RJ Sangosti / MediaNews Group / Denver Post via Getty Images
A weather whip is expected to hit people in the Rockies and Plains this week, as conditions go from pale to blizzard overnight. The high is expected to be about 80 degrees in Denver, Colo, and other cities on Tuesday – but within 24 hours, snowstorm conditions are expected, National Weather Service said.
"Warm today. Snow tomorrow", says NWS Denver and Boulder office predicting temperatures that could hit record highs Tuesday – followed by rain turning to the snow in a cold air jet that will ride wind at 40-60 mph on Wednesday.
For many Central American residents the week began with warnings of a possible winter weather. But predictions now require an April blizzard that can cause whiteout conditions. And due to the sharp drop in pressure, the system could develop into the region's second bomb cyclone in less than a month.
In addition to snow, residents could see dangerous floods, including in cities in Nebraska, Iowa, Minnesota and along the Missouri River, where people still handle the effects of last month's floods.
"Heavy snow will evolve in the mountains on Wednesday morning and then spread across the plains Wednesday afternoon," says NWS office in Boulder. The agency's snowstorm warning for northeast Colorado applies from noon Wednesday to noon Thursday.
Snowstorm warnings are now issued in several states, from Dakotas and Colorado to parts of Iowa, Nebraska and Minnesota.
The storm came in the lake from the Pacific on Sunday and Monday, causing heavy rain and flooding to Oregon, where evacuation orders were issued in the Eugene area, Oregon Public Broadcasting reported Monday . It is also expected to cause problems in Idaho and Montana as it comes closer to the expected cold air meeting.
"The snow is expected to develop on Wednesday morning over the higher terrain and spread to the east," said the National Weather Service Office in Colorado. "Precipitation is expected to begin as rain, but switch to snow during the day as colder air moves into the area."
As to how much snowfall can accumulate, the forecasts say that it is still uncertain in some areas – but in general the snow totals may resemble last month's snowstorm. Parts of South Dakota could see more than 24 inches of heavy, wet snow, The NWS office in Sioux Falls says. Other areas of the state and surrounding areas can only see a few inches.

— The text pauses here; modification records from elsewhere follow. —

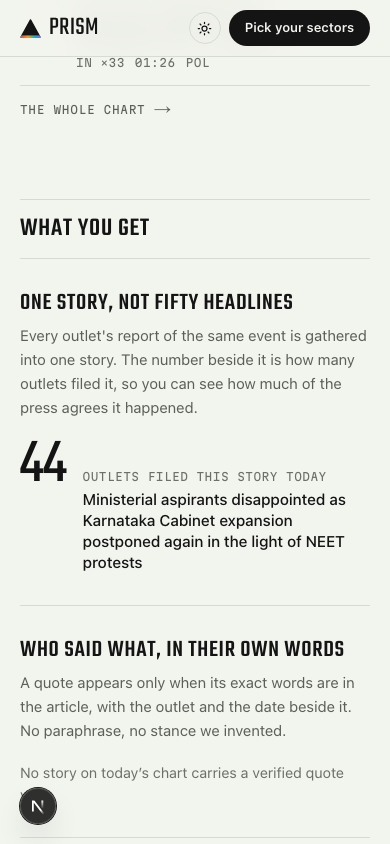
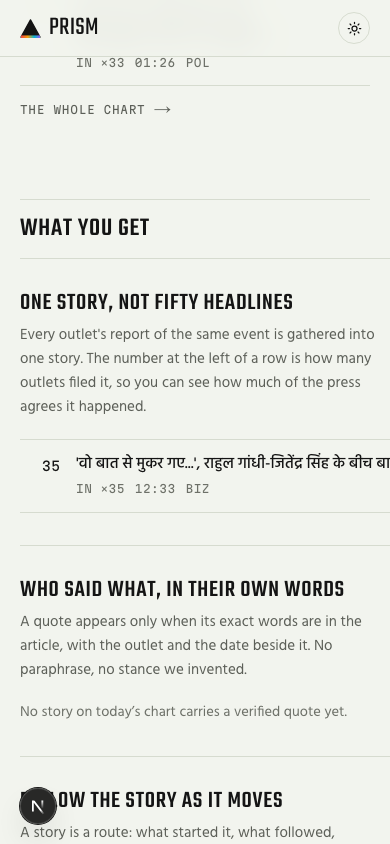
fix(design): the reading voice was never loading; and the landing review's eight fixes
The finish reviewer of the rebuilt landing noticed the h1 was not Hind.
It was not: next/font sets --font-hind on <body>, and globals.css declared
--font-ui on :root from it; a custom property resolves where it is declared,
so --font-ui computed to nothing and body's font-family fell back to
Tailwind's sans stack. Every reading-voice line on every page has rendered
in the system sans since the foundation commit (c244aa6). --font-ui now
lives in the body block; verified in the browser and pinned by a test that
fails if it moves back.

The landing's other fixes: the demo's label grid sits beneath its headline
without an invented count; the reads still being built flip in the neutral
scale (the world has three lens hues); the header carries no pill on the
landing so the hero's action is the page's one; a route is shown only with
three or more developments on the spine (test + mutation), and its caption
is prose in the reading voice; the count cell is a real ChartRow; the cyber
bullet is plain words; the embedded sector strip keeps its names at every
width.

diff --git a/web/src/app/about/page.test.tsx b/web/src/app/about/page.test.tsx
@@ -42,10 +42,14 @@ describe("/about — the product as the proof, live", () => {
     );
     render(await AboutPage());
 
-    // The count cell: the nine-outlet story leads, by the chart's order, not the API's.
+    // The chart rows: the nine-outlet story leads, by the chart's order, not the API's.
+    const rows = screen.getByRole("heading", { name: "Today's chart" }).parentElement!.parentElement!;
+    const links = within(rows).getAllByRole("link", { name: /Story/ });
+    expect(links[0]).toHaveAttribute("href", "/story/strong");
+    // The count cell shows the feature in the row's own grammar: a real row with its count.
     const count = screen.getByRole("heading", { name: "One story, not fifty headlines" }).parentElement!;
-    expect(within(count).getByText("9")).toBeInTheDocument();
-    expect(within(count).getByRole("link", { name: "Story strong" })).toHaveAttribute("href", "/story/strong");
+    expect(within(count).getByRole("link", { name: /Story quoted/ })).toHaveAttribute("href", "/story/quoted");
+    expect(within(count).getByLabelText("2 sources")).toBeInTheDocument();
     // The quote cell comes from a story that HAS quotes, even if it is not the lead.
     const said = screen.getByRole("heading", { name: "Who said what, in their own words" }).parentElement!;
     expect(within(said).getByText("“We were receiving proposals”")).toBeInTheDocument();
@@ -58,11 +62,30 @@ describe("/about — the product as the proof, live", () => {
     fetchFeed.mockResolvedValue([item("cve", 40), item("poll", 5)].map((i, n) => ({ ...i, sector: n === 0 ? "cybersecurity" : "politics" })));
     fetchEvent.mockImplementation(async (id: string) => event(id));
     render(await AboutPage());
-    expect(screen.queryByRole("link", { name: "Story cve" })).toBeNull();
-    expect(screen.getAllByRole("link", { name: "Story poll" }).length).toBeGreaterThan(0);
+    expect(screen.queryByRole("link", { name: /Story cve/ })).toBeNull();
+    expect(screen.getAllByRole("link", { name: /Story poll/ }).length).toBeGreaterThan(0);
   });
 
   it("renders the route from the owner of the arc when a story carries a tree", async () => {
+    fetchFeed.mockResolvedValue([item("e1", 4)]);
+    fetchEvent.mockResolvedValue(event("e1", { story_slug: "s" }));
+    fetchTrendingStory.mockResolvedValue({
+      slug: "s", canonical_slug: "s", label: "L", cast: [], sector: null, source_count: 4, velocity: 0, status: "active", timeline_cast: [],
+      developments: [
+        { id: "e0", title: "How it started", sector: null, occurred_at: "2026-09-01T00:00:00Z", image_url: null, is_current: false, why: null },
+        { id: "e1", title: "Story e1", sector: null, occurred_at: "2026-09-03T00:00:00Z", image_url: null, is_current: false, why: null },
+        { id: "e2", title: "What followed", sector: null, occurred_at: "2026-09-04T00:00:00Z", image_url: null, is_current: false, why: null },
+      ],
+      // Three on the spine: a route with fewer shows no route, so the landing skips it.
+      branches: { root_id: "e0", nodes: [{ id: "e0", parent_id: null, off_spine: false, depth: 0 }, { id: "e1", parent_id: "e0", off_spine: false, depth: 1 }, { id: "e2", parent_id: "e1", off_spine: false, depth: 2 }], shape: { developments: 3, branches: 0, satellites: 0, max_depth: 2 } },
+    });
+    render(await AboutPage());
+    expect(fetchTrendingStory).toHaveBeenCalledWith("s");
+    expect(screen.getByRole("heading", { name: "Follow the story as it moves" })).toBeInTheDocument();
+    expect(screen.getByText(/3 DEVELOPMENTS · 0 BRANCHES · 0 SATELLITES · 4 DAYS/)).toBeInTheDocument();
+  });
+
+  it("skips the route when a story has fewer than three developments on the spine", async () => {
     fetchFeed.mockResolvedValue([item("e1", 4)]);
     fetchEvent.mockResolvedValue(event("e1", { story_slug: "s" }));
     fetchTrendingStory.mockResolvedValue({
@@ -74,9 +97,7 @@ describe("/about — the product as the proof, live", () => {
       branches: { root_id: "e0", nodes: [{ id: "e0", parent_id: null, off_spine: false, depth: 0 }, { id: "e1", parent_id: "e0", off_spine: false, depth: 1 }], shape: { developments: 2, branches: 0, satellites: 0, max_depth: 1 } },
     });
     render(await AboutPage());
-    expect(fetchTrendingStory).toHaveBeenCalledWith("s");
-    expect(screen.getByRole("heading", { name: "Follow the story as it moves" })).toBeInTheDocument();
-    expect(screen.getByText(/2 DEVELOPMENTS · 0 BRANCHES · 0 SATELLITES · 3 DAYS/)).toBeInTheDocument();
+    expect(screen.queryByRole("heading", { name: "Follow the story as it moves" })).toBeNull();
   });
 
   it("says the chart is unreachable rather than showing an empty or made-up proof", async () => {

diff --git a/web/src/components/Landing.tsx b/web/src/components/Landing.tsx
@@ -37,8 +37,8 @@ type Evidence = {
 /**
  * Today's chart as a general reader meets it: the window, minus the cyber
  * record, most-corroborated first. Then, from the top sixteen, the first story
- * with a verbatim quote, and from the top eight the first with a route of two
- * or more developments. A proof the chart cannot supply is absent, never invented.
+ * with a verbatim quote, and from the top eight the first with a route of three
+ * or more developments on the spine. A proof the chart cannot supply is absent, never invented.
  */
 async function loadEvidence(): Promise<Evidence | null> {
   try {
@@ -51,7 +51,8 @@ async function loadEvidence(): Promise<Evidence | null> {
     for (const event of events.slice(0, 8)) {
       if (!event.story_slug) continue;
       const story = await fetchTrendingStory(event.story_slug).catch(() => null);
-      if (story?.branches && story.branches.nodes.length >= 2) {
+      // Three on the spine, at least: a route with one station shows no route.
+      if (story?.branches && story.branches.nodes.filter((n) => !n.off_spine).length >= 3) {
         route = { event, story };
         break;
       }
@@ -97,7 +98,7 @@ const NEXT: [string, string][] = [
 ];
 
 const READER = ["Today's chart, every story, every subject", "Every quote, verbatim, with its source", "The route a story took", "Ask the story, three questions a day"];
-const PRO = ["Your profession's reading of every story", "Tickers and catalysts on the stories that move markets", "CVEs, exploitation and fixes on the stories that expose you", "A watchlist of what you follow"];
+const PRO = ["Your profession's reading of every story", "Tickers and catalysts on the stories that move markets", "Which systems a security story exposes, and what to fix first", "A watchlist of what you follow"];
 
 export async function Landing() {
   const ev = await loadEvidence();
@@ -151,15 +152,11 @@ export async function Landing() {
       <section id="what-you-get" className={`${SHELL} mt-16 scroll-mt-20`} aria-labelledby="get-title">
         <SectionHead id="get-title" title="What you get" />
         <div className="grid lg:grid-cols-2 lg:gap-x-14">
-          <Cell title="One story, not fifty headlines" body="Every outlet's report of the same event is gathered into one story. The number beside it is how many outlets filed it, so you can see how much of the press agrees it happened.">
+          <Cell title="One story, not fifty headlines" body="Every outlet's report of the same event is gathered into one story. The number at the left of a row is how many outlets filed it, so you can see how much of the press agrees it happened.">
             {lead ? (
-              <div className="flex items-baseline gap-4">
-                <span className="font-display text-[64px] leading-[0.85] tabular-nums">{lead.source_count}</span>
-                <div className="min-w-0">
-                  <p className="font-mono text-[11px] uppercase tracking-[0.04em]" style={{ color: "var(--ink-faint)" }}>outlets filed this story today</p>
-                  <Link href={`/story/${lead.id}`} className="mt-1 block text-[15.5px] font-medium leading-[1.35] underline-offset-4 hover:underline">{lead.title}</Link>
-                </div>
-              </div>
+              <ol className="border-b" style={{ borderColor: "var(--line)" }}>
+                <ChartRow item={ev?.rows[1] ?? lead} />
+              </ol>
             ) : (
               <p className="text-[14.5px]" style={{ color: "var(--ink-faint)" }}>Today&rsquo;s count appears here when the chart is reachable.</p>
             )}
@@ -221,7 +218,7 @@ export async function Landing() {
           </Cell>
 
           <Cell wide title="Six subjects, your state first" body="Politics to entertainment on one strip, on every page. Tell us your state and its news leads the chart; follow a subject and For you appears.">
-            <div className="[&_nav]:static [&_nav]:border-b-0">
+            <div className="[&_nav]:static [&_nav]:border-b-0 [&_nav_a>span:last-child]:!inline">
               <SectorStrip active={null} allHref="/feed" allLabel="Today" />
             </div>
           </Cell>

diff --git a/web/src/components/HeroLensDemo.tsx b/web/src/components/HeroLensDemo.tsx
@@ -22,7 +22,9 @@ interface HeroLens {
 }
 
 const HEADLINE = "Delhi bans diesel cars older than ten years from Monday";
-const FACTS = "POL · 31 outlets · IN";
+// The row's label grid, beneath the headline as on the chart; no count, because
+// a number inside an illustration reads as a fact two sections from a real one.
+const GRID = "POL · IN";
 
 const LENSES: HeroLens[] = [
   {
@@ -43,11 +45,13 @@ const LENSES: HeroLens[] = [
     brief:
       "A forced replacement cycle for the capital: carmakers with petrol and CNG line-ups gain, used-car platforms lose diesel inventory overnight, and scrappage yards get a quarter of volume. Watch dealer bookings and the rebate's fine print.",
   },
+  // The reads still being built flip in the neutral scale: a lens has a hue
+  // once it exists as a lens, and the world has three.
   {
     key: "health",
     label: "Health",
-    color: "#be123c",
-    bg: "color-mix(in srgb, #be123c 14%, transparent)",
+    color: "var(--ink)",
+    bg: "var(--bg-sunken)",
     next: true,
     plain: "what changes for patients and clinicians",
     brief:
@@ -56,8 +60,8 @@ const LENSES: HeroLens[] = [
   {
     key: "policy",
     label: "Policy",
-    color: "#0369a1",
-    bg: "color-mix(in srgb, #0369a1 14%, transparent)",
+    color: "var(--ink)",
+    bg: "var(--bg-sunken)",
     next: true,
     plain: "what precedent this sets",
     brief:
@@ -87,9 +91,9 @@ export function HeroLensDemo({
       </div>
 
       <div className="px-5 pt-5">
-        <p className="font-mono text-[11px] uppercase tracking-[0.04em]" style={{ color: "var(--ink-faint)" }}>{FACTS}</p>
         {/* A paragraph, not a heading: the demo sits inside the hero and must not break the page's outline. */}
-        <p className="mt-1.5 text-[21px] font-medium leading-[1.3] text-balance sm:text-[23px]">{HEADLINE}</p>
+        <p className="text-[21px] font-medium leading-[1.3] text-balance sm:text-[23px]">{HEADLINE}</p>
+        <p className="mt-1.5 font-mono text-[11px] uppercase tracking-[0.04em]" style={{ color: "var(--ink-faint)" }}>{GRID}</p>
       </div>
 
       <div className="flex flex-wrap gap-1.5 px-5 pt-4" role="tablist" aria-label="Lens">

diff --git a/web/src/app/globals.css b/web/src/app/globals.css
@@ -34,11 +34,6 @@
   --ink-faint: #6d7068;
   --line: #d6dbcf;
   --line-strong: #b9c0b1;
-  /* The reading voice: Hind, then its script siblings. The browser falls
-     through per glyph, so Kannada in a Latin headline takes Hind Mysuru with
-     the same skeleton — one family, six scripts, no fallback seam. */
-  --font-ui: var(--font-hind), var(--font-hind-kn), var(--font-hind-ta), var(--font-hind-te),
-    system-ui, sans-serif;
 
   --lens-general: #b45309; /* amber-700 */
   --lens-cyber: #0e7490; /* cyan-700 */
@@ -137,6 +132,16 @@ html {
 }
 
 body {
+  /* The reading voice: Hind, then its script siblings. The browser falls
+     through per glyph, so Kannada in a Latin headline takes Hind Mysuru with
+     the same skeleton — one family, six scripts, no fallback seam.
+     Defined HERE, not on :root: next/font sets --font-hind and its siblings on
+     <body>, and a custom property is resolved where it is declared, so a
+     :root --font-ui that referenced them computed to nothing and every
+     reading-voice line fell back to the system sans (found by the finish
+     review of the landing, 2026-09-17). */
+  --font-ui: var(--font-hind), var(--font-hind-kn), var(--font-hind-ta), var(--font-hind-te),
+    system-ui, sans-serif;
   background: var(--bg);
   color: var(--ink);
   font-family: var(--font-ui);

diff --git a/web/src/app/globals.css.test.ts b/web/src/app/globals.css.test.ts
@@ -1,0 +1,22 @@
+import { readFileSync } from "node:fs";
+import path from "node:path";
+import { describe, expect, it } from "vitest";
+
+// next/font sets --font-hind and its siblings on <body>. A custom property is
+// resolved where it is declared, so a :root --font-ui that references them
+// computes to nothing and every reading-voice line silently falls back to the
+// system sans. It shipped that way for two days; this pins the declaration to
+// the body block.
+describe("globals.css — the reading voice resolves", () => {
+  const css = readFileSync(path.resolve(__dirname, "globals.css"), "utf8");
+  const bodyBlock = css.slice(css.indexOf("\nbody {"), css.indexOf("}", css.indexOf("\nbody {")));
+
+  it("declares --font-ui inside body, where next/font puts --font-hind", () => {
+    expect(bodyBlock).toMatch(/--font-ui:\s*var\(--font-hind\)/);
+  });
+
+  it("does not declare --font-ui on :root", () => {
+    const root = css.slice(css.indexOf(":root {"), css.indexOf("\n}", css.indexOf(":root {")));
+    expect(root).not.toMatch(/--font-ui:/);
+  });
+});

diff --git a/web/src/components/HeaderNav.tsx b/web/src/components/HeaderNav.tsx
@@ -15,6 +15,9 @@ const NAV = [
 export function HeaderNav() {
   const pathname = usePathname();
   const session = useSession();
+  // The landing has its own one action ("Read today's chart"); a second
+  // filled pill in the same viewport is one more than the world allows.
+  const landing = pathname === "/" || pathname === "/about";
 
   const active = (href: string) =>
     href === "/feed"
@@ -68,7 +71,7 @@ export function HeaderNav() {
         >
           {session.email.slice(0, 1)}
         </Link>
-      ) : (
+      ) : landing ? null : (
         <Link
           href="/onboarding"
           className="whitespace-nowrap rounded-full px-4 py-2 text-[13px] font-semibold transition hover:opacity-85 sm:px-[18px]"

diff --git a/web/src/components/BranchTree.tsx b/web/src/components/BranchTree.tsx
@@ -383,7 +383,7 @@ export function BranchTree({ tree, developments, currentId = null }: Props) {
       </div>
 
       <p
-        className="max-w-[40em] px-1 pb-5 pt-3.5 font-mono text-[12px] leading-[1.7] tracking-[0.02em]"
+        className="max-w-[44ch] px-1 pb-5 pt-3.5 text-[12.5px] leading-[1.6]"
         style={{ color: "var(--ink-faint)" }}
       >
         Root is the most-corroborated development; every other attaches forward in time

The latest update of expected snowfall amounts to the coming April snowstorm. The rain will develop tonight and gradually switch to snow on Wednesday and Wednesday night, so continue until early Friday. pic.twitter.com/82tGlbq066
– NWS Sioux Falls (@NWSSiouxFalls) April 9, 2019
The sudden repentance resembles how the inland bomb cyclone formed in March when the weather in the Rockies and Great Plains changed from clear skies and temperatures in the 50's and 60's to rain, snow and howling winds.
It is not unusual for these parts of the United States to experience fluctuations from hot temperatures to snow in the spring. But the intensity of the upcoming switch has caught the attention of forecasters – and they warn people to keep a cautious eye on issues that could quickly become dangerous.
"We usually get a winter road once in April", National Weather Service Kari Fleegel told South Dakota Public Broadcasting's Gary Ellenbolt. "However, amounts that we have forecast right now are rather rare. Some of this may be a record area."
The NWS office in Aberdeen, where Fleegel is based, urges people to change their travel plans to count on a storm that it now expects to bring snow in two waves, from 3:00 to 6:00 Wednesday and from pm. 3 to Thursday to 6 am Friday.
The result the office says adds up to a "potentially historic spring key".
Tomorrow, the Twin Cities announced the NWS office residents "Have you taken your winter safety products out of your car for the season?" Time to put them back in your vehicle. "
If you are wondering about the" bomb cyclone "term, we reported last month:
" Meteorological term "bomb cyclone" refers to a storm that intensifies very quickly through a process called bombogenesis, in which barometric pressure drops by at least 24 millibars within 24 hours. That is what happened in parts of the central United States, where only one day before the snowstorm hit, many areas such as Denver enjoyed sunny in the 50s and 60s. "